Despite their great age, the stumps, logs and leaves are astonishingly well preserved. "This fossil forest is not petrified, turned to stone by minerals entering and replacing the wood cell structure," says Neil McMillan, of the Geological Survey of Canada, who discovered a similar but much smaller site 30 years ago on nearby Ellesmere Island. Instead, shallow burial in the Arctic soil has left the forest in a mummified state. As a result, says Basinger, "you can saw the wood. You can burn it." Indeed, during an expedition to the site in July, he actually brewed a pot of tea over burning fossil debris.

The fossil forest should also fuel some important scientific research. "You can see a prehistoric forest in a growth condition: how dense it was, how the trees grew, how productive it was," Basinger says. "It gives us a much better idea of the plants populating the high latitudes (at that time), the kind of environment there, and how they relate to living forms today."

First to spot the fossil forest was Paul Tudge, a helicopter pilot who has been ferrying Geological Survey scientists to and from remote sites on Axel Heiberg and Ellesmere for years. He had once seen McMillan's fossil forest, and on a flight to Axel Heiberg in July 1985, Tudge recalls, "I saw the same sort of stumps, but many, many of them." He later returned to the site, landed nearby, collected samples and brought them to Basinger, who immediately began planning this summer's expedition. Aided by a grant from the Geological Survey and accompanied by another fossil-forest specialist, Jane Francis, from Australia's University of Adelaide, he spent two weeks in July investigating the ancient forest.

The scientists shoveled away soil covering some of the mummified wood, then used brushes to sweep away the remaining dirt so the roots of the ancient stumps would not be damaged. All told, they excavated a dozen stumps to a depth of three feet, identifying some of the trees as dawn redwoods. This species was once widespread throughout high latitudes in North America, Europe and Asia, but is now nearly extinct, surviving in only a few locations in China.

Basinger found that the forest was indeed dense: the stumps are only about ten paces apart, and some are as much as six feet across. "Along the edge of the hill and up on the crest," he says, "are dozens, maybe hundreds of stumps." Basinger also made "an incredible find" -- up to 19 distinct layers of stumps. "Each layer is a forest that developed, lived for many centuries and was overtaken by floods of sediments that killed the roots," he says. "They must have been killed off relatively quickly for the roots not to decay, and buried deeply enough to exclude oxygen but not so deeply as to turn them into coal. That process repeated and repeated itself over several hundreds of thousands of years."

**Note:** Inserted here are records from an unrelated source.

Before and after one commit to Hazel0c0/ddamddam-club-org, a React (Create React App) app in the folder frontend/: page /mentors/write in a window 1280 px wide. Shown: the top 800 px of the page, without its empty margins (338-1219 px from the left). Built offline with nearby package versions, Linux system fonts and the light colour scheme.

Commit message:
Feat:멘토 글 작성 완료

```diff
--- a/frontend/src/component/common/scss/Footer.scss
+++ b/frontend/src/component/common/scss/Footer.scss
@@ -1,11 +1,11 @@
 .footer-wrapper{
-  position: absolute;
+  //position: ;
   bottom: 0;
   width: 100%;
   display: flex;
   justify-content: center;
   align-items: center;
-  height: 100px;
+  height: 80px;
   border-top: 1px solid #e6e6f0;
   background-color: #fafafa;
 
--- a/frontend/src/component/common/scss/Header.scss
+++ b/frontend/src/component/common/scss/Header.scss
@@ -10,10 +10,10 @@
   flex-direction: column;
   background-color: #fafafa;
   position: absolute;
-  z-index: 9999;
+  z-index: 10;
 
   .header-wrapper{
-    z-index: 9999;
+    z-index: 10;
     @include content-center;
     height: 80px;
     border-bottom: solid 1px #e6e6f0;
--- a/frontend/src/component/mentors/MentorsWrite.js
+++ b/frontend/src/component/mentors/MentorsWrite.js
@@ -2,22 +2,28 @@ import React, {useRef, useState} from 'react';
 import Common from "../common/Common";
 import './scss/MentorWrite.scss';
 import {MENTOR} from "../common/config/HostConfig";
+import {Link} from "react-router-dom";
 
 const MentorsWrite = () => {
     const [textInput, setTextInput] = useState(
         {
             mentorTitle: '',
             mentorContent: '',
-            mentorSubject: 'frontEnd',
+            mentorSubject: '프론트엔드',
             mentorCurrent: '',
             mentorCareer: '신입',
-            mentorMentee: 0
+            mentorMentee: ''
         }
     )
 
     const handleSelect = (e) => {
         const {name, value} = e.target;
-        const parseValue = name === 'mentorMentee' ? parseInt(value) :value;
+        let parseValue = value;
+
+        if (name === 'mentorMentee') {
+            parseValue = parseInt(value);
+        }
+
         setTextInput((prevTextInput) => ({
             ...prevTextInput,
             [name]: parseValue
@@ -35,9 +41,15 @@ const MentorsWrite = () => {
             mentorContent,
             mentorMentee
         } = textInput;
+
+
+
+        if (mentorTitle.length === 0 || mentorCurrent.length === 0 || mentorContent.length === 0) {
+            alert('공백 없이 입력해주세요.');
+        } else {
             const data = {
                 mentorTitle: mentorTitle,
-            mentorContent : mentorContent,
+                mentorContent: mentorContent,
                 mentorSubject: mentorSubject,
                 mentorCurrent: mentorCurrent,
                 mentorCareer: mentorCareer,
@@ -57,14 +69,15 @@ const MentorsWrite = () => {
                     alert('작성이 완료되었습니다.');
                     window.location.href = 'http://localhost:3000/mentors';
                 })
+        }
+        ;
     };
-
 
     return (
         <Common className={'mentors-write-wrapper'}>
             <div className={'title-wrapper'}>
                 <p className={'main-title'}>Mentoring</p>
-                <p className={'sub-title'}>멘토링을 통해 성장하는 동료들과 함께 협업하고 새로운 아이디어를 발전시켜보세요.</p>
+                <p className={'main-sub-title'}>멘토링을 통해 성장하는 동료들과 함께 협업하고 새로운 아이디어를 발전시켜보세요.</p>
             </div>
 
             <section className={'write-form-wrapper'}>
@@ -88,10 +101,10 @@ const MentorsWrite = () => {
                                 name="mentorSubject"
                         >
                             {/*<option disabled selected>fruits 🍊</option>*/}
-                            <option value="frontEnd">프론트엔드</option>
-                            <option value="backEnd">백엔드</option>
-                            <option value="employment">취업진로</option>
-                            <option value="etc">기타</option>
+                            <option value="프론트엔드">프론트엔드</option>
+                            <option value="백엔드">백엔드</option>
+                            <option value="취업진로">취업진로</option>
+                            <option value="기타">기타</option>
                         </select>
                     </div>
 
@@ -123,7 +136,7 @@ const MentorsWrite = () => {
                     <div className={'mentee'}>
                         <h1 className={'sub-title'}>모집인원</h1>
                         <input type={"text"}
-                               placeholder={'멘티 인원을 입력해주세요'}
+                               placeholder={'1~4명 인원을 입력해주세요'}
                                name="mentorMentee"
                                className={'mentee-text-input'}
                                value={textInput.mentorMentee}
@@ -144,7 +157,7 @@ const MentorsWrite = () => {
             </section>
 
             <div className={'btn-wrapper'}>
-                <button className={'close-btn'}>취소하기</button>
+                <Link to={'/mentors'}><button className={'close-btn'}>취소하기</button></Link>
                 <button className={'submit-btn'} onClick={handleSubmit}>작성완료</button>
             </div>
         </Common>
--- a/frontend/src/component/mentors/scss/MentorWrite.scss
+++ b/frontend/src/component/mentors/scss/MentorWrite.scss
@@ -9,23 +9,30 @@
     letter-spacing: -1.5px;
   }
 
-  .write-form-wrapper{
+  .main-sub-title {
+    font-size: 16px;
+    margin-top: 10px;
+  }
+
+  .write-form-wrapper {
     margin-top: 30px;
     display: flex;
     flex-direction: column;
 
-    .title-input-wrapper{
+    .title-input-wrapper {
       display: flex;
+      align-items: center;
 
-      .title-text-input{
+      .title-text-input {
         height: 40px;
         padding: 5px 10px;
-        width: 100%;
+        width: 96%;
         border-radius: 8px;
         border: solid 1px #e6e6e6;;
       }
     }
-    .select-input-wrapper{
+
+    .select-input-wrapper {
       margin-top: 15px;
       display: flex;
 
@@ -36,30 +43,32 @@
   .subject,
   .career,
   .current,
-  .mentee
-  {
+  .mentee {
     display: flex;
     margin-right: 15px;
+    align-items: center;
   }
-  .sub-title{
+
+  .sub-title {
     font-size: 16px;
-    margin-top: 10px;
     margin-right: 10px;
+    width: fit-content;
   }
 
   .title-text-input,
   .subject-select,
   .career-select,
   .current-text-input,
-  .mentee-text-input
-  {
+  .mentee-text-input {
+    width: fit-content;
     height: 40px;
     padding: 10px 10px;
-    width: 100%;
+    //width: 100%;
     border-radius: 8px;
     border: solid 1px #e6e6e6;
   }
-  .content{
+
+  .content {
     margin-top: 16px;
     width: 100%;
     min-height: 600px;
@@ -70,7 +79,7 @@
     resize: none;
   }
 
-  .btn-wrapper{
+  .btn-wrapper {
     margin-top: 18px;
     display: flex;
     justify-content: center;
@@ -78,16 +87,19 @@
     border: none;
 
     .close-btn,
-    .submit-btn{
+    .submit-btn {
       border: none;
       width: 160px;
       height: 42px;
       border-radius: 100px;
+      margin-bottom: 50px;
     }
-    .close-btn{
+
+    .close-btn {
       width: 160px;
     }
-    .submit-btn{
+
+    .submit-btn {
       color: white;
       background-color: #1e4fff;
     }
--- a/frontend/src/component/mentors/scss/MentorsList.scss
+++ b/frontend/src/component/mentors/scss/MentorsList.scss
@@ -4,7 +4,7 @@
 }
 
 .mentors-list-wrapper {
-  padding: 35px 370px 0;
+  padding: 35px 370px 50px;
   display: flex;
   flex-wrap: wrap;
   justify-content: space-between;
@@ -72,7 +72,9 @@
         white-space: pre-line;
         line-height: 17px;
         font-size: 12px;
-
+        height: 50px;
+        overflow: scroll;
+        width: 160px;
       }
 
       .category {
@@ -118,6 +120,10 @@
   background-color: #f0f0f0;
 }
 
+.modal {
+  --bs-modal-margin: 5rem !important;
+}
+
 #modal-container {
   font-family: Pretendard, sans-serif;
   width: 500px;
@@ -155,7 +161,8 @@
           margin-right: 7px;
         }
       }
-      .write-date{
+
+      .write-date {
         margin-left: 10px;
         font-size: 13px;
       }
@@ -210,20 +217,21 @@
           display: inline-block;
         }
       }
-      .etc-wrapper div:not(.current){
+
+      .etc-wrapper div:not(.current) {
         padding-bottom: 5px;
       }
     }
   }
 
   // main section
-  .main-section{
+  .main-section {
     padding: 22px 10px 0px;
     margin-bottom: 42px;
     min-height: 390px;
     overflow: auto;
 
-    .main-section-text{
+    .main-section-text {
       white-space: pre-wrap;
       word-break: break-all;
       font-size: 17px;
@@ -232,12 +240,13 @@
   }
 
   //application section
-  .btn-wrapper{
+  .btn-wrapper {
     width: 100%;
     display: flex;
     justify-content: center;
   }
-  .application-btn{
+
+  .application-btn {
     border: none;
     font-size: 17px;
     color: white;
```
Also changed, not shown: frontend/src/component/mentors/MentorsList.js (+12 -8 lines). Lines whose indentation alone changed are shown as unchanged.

While continental drift has been relocating other land masses over the past 45 million years, Axel Heiberg Island has remained relatively stationary in its Arctic home. The fact that lush forests could have grown so far north indicates that the climate there was once far more hospitable. In fact, scientists have long known that during the early part of the Tertiary period, which began about 65 million years ago, the entire planet was warmer, probably due to carbon dioxide that spewed into the atmosphere during movements of the earth's crust. The result was a greenhouse effect, in which the excess carbon dioxide, like the windows of a greenhouse, trapped the heat of sunlight.

During that period, the Arctic climate resembled that of Northern California today, with one exception: that far north, the sun never sets in summer and never rises in winter. "How did the trees grow so lushly in five months a year of blackness, without photosynthesis?" McMillan wonders. Francis, now back in Australia with samples of wood, leaves and soil from the island, suggests one possibility: "It may be that they shed their leaves and just stood dormant until it became light again, and then grew like mad."

Discovery of the fossil forest may have an economic spin-off. When resins given off by these ancient trees are buried 6,000 ft. underground, according to McMillan, they are eventually converted into very good oil. The resins, he believes, are the major source of oil found in the Beaufort Sea and elsewhere in the Arctic. "The more we know of the climate and vegetation," he says, "the better we'll be able to assess the oil and gas potential there."

But, like Basinger, McMillan is most intrigued by the scientific potential. "There's going to be a generation of work done now in this area," he explains. "When you have so many stumps, when you can see what the forest floor was like, when you have the soil of that time, when you know the angle of the sun giving the months of dark, you have a heck of a lot of facts to work on. We're going to have our fling now."